Hillary Clinton will return to public view in North Carolina on Thursday, aides said, appearing in Greensboro after an unexpected three-day interruption from the campaign trail.
The Democratic nominee, who was recently diagnosed with pneumonia, spent Tuesday at her home in Chappaqua, New York, where she watched President Barack Obama’s stump speech in Philadelphia on her behalf, Merrill said. She has no events Wednesday.
“She has spent the day catching up on reading briefings, making calls, and she watched President Obama’s speech in Philadelphia on TV,” Nick Merrill, her campaign spokesman, said.
Clinton was initially eyeing a return to the campaign trail as soon as Wednesday, with aides scouting for a location to deliver a possible speech on the economy.
But as the day wore along Tuesday, a person close to the campaign said, it became clear that Clinton would rest for at least one more day.

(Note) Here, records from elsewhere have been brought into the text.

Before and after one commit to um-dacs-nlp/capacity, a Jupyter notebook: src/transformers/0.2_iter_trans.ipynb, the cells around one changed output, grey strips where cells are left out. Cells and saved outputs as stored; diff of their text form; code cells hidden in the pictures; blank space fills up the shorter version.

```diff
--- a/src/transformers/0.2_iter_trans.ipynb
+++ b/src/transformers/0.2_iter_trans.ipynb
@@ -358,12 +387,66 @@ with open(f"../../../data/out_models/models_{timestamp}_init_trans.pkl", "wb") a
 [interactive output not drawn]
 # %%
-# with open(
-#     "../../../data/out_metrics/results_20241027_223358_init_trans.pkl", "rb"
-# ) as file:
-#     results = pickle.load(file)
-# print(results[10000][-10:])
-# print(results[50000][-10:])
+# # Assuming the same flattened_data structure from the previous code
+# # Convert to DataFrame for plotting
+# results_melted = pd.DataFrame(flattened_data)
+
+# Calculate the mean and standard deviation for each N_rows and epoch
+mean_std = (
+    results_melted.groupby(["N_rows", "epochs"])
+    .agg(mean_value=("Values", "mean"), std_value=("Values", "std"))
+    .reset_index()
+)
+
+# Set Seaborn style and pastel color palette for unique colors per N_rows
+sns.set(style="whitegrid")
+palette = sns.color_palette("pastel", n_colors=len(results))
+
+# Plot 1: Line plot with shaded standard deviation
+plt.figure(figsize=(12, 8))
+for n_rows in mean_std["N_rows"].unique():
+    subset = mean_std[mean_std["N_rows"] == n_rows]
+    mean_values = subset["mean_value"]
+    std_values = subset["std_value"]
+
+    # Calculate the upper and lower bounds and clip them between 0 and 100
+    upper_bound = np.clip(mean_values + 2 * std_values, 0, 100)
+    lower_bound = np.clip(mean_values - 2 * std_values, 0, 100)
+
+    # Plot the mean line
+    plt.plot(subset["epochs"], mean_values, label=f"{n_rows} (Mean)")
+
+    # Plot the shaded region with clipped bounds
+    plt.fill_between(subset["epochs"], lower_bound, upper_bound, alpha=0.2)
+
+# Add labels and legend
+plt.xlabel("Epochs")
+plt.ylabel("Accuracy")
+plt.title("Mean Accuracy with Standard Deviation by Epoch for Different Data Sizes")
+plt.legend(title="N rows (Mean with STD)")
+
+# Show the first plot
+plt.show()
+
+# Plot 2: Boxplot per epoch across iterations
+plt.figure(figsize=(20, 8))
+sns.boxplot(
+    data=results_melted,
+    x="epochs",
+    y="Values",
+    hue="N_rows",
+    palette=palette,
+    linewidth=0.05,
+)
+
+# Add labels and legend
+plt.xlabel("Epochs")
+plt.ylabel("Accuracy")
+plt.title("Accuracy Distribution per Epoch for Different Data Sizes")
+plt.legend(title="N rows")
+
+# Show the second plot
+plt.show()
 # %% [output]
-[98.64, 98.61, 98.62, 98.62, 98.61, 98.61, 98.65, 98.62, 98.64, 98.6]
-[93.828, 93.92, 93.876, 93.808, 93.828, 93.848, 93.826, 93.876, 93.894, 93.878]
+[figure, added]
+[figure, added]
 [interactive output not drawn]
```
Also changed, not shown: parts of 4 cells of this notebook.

At her Chappaqua home on Tuesday, where a small group of reporters stood watch, she received six floral deliveries throughout the day. At her Brooklyn headquarters, campaign aides declined to speak about Clinton’s health condition.
Clinton told CNN’s Anderson Cooper on Monday that she intended to return to her campaign schedule “in the next couple of days.”
She is now scheduled to appear before the Congressional Hispanic Caucus meeting on Thursday night in Washington. Although that was the first scheduled event, aides said an earlier campaign stop is under consideration for Thursday.
Clinton abruptly left a September 11 commemoration ceremony Sunday after what her campaign said was an episode of “overheating.” A video showed a wobbly Clinton stumbling as she was assisted into her van to depart the ceremony.
She then went to daughter Chelsea Clinton’s apartment and later returned to her home in Chappaqua, where campaign manager Robby Mook told CNN’s Jake Tapper she was attended to by her doctor.
Clinton was diagnosed with pneumonia on Friday but decided to continue on the trail. The incident has prompted further scrutiny of her health and her campaign’s transparency, and comes less than two months before Election Day and as polls show a tightening race.